Encouraged by our first PB- like process, we pushed even harder in Buffalo.  We started attending budget hearings and meetings at City Hall, applied to present at the PB conference, held teach-ins and workshops, invited experts from NYC and St. Louis to speak at town halls, had meeting after meeting with our elected officials. We had great partners at City Hall who were pushing alongside us, Councilmen LoCurto, Rivera, Pridgen and Wyatt as well as organizational partners like Heart of the City Neighborhoods and the Coalition for Economic Justice. We gained traction with residents and at City Hall and in May $150,000 was allocated to be decided on by residents!

We have just wrapped up our General Assemblies in a district that has 33,286 residents (85% black, 9.5% white, 3% Asian), with a poverty rate of 37% and where less than 12% of residents participate in elections.  It is a very exciting district to pilot PB in because of its resident demographics, its economic and political history. There was so much energy at the assemblies- folks were so excited that the district was the first pilot PB Buffalo process and that they could generate ideas for problems they have been seeing in their neighborhoods for years.  There were even a number of residents who attended multiple assemblies!

Our Budget Delegate Orientation is next week and we can’t wait to read through all the project ideas, from first glance there have been some really good ideas like air monitoring along a major highway that divides the city, cleanup of a brownfield in a new business district, community market space and improvements to sidewalks and street lighting.

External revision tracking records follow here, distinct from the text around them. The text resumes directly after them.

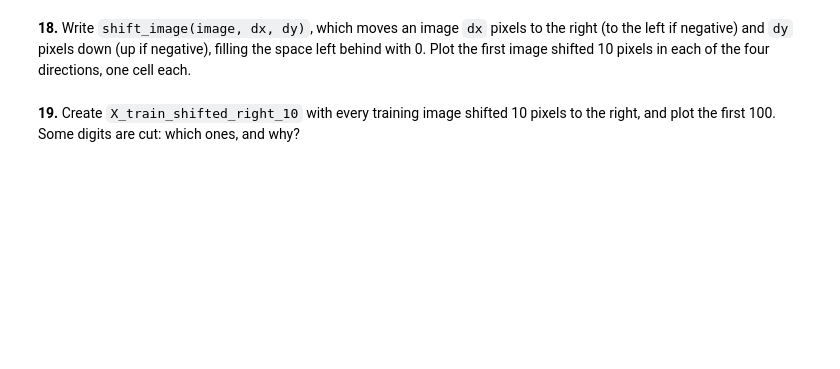
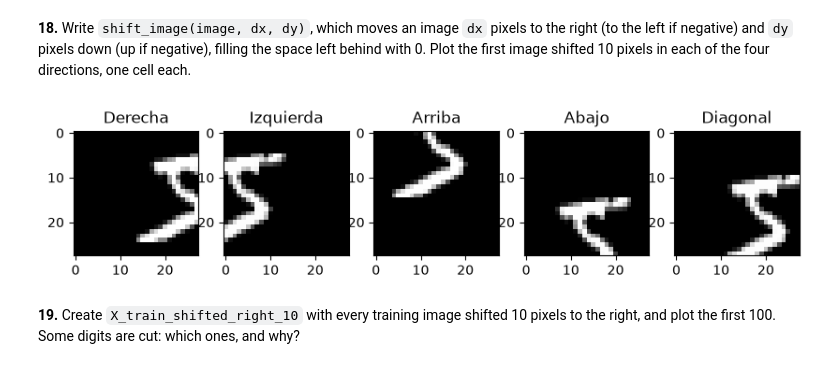
Before and after one commit to Simons23s/numpy-mnist, a Jupyter notebook: mnist_numpy.ipynb, the cells around one changed output. Cells and saved outputs as stored; diff of their text form; code cells hidden in the pictures; blank space fills up the shorter version.

```diff
--- a/mnist_numpy.ipynb
+++ b/mnist_numpy.ipynb
@@ -426,4 +507,53 @@ plt.show()
 # %% [markdown]
 **18.** Write `shift_image(image, dx, dy)`, which moves an image `dx` pixels to the right (to the left if negative) and `dy` pixels down (up if negative), filling the space left behind with 0. Plot the first image shifted 10 pixels in each of the four directions, one cell each.
+# %%
+def shift_image(image, dx, dy):
+    horizontal = np.zeros_like(image)
+    vertical = np.zeros_like(image)
+
+    if dx > 0:
+        horizontal[:, dx:] = image[:, :-dx]
+    elif dx < 0:
+        horizontal[:, :dx] = image[:, -dx:]
+    else:
+        horizontal = image.copy()
+
+    if dy > 0:
+        vertical[dy:, :] = horizontal[:-dy, :]
+    elif dy < 0:
+        vertical[:dy, :] = horizontal[-dy:, :]
+    else:
+        vertical = horizontal.copy()
+
+    return vertical
+
+imagen = X_train[0]
+
+derecha = shift_image(imagen, 10, 0)
+izquierda = shift_image(imagen, -10, 0)
+arriba = shift_image(imagen, 0, -10)
+abajo = shift_image(imagen, 0, 10)
+diagonal = shift_image(X_train[0], 5, 5)
+
+fig, axes = plt.subplots(1, 5, figsize=(10, 2))
+
+axes[0].imshow(derecha, cmap="gray")
+axes[0].set_title("Derecha")
+
+axes[1].imshow(izquierda, cmap="gray")
+axes[1].set_title("Izquierda")
+
+axes[2].imshow(arriba, cmap="gray")
+axes[2].set_title("Arriba")
+
+axes[3].imshow(abajo, cmap="gray")
+axes[3].set_title("Abajo")
+
+axes[4].imshow(diagonal, cmap="gray")
+axes[4].set_title("Diagonal")
+
+plt.show()
+# %% [output]
+[figure, added]
 # %% [markdown]
 **19.** Create `X_train_shifted_right_10` with every training image shifted 10 pixels to the right, and plot the first 100. Some digits are cut: which ones, and why?
```
Also changed, not shown: parts of 5 cells of this notebook.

We are also piloting a texting feature that allows residents to participate that way. Our voting will take place at the end of March- stay tuned!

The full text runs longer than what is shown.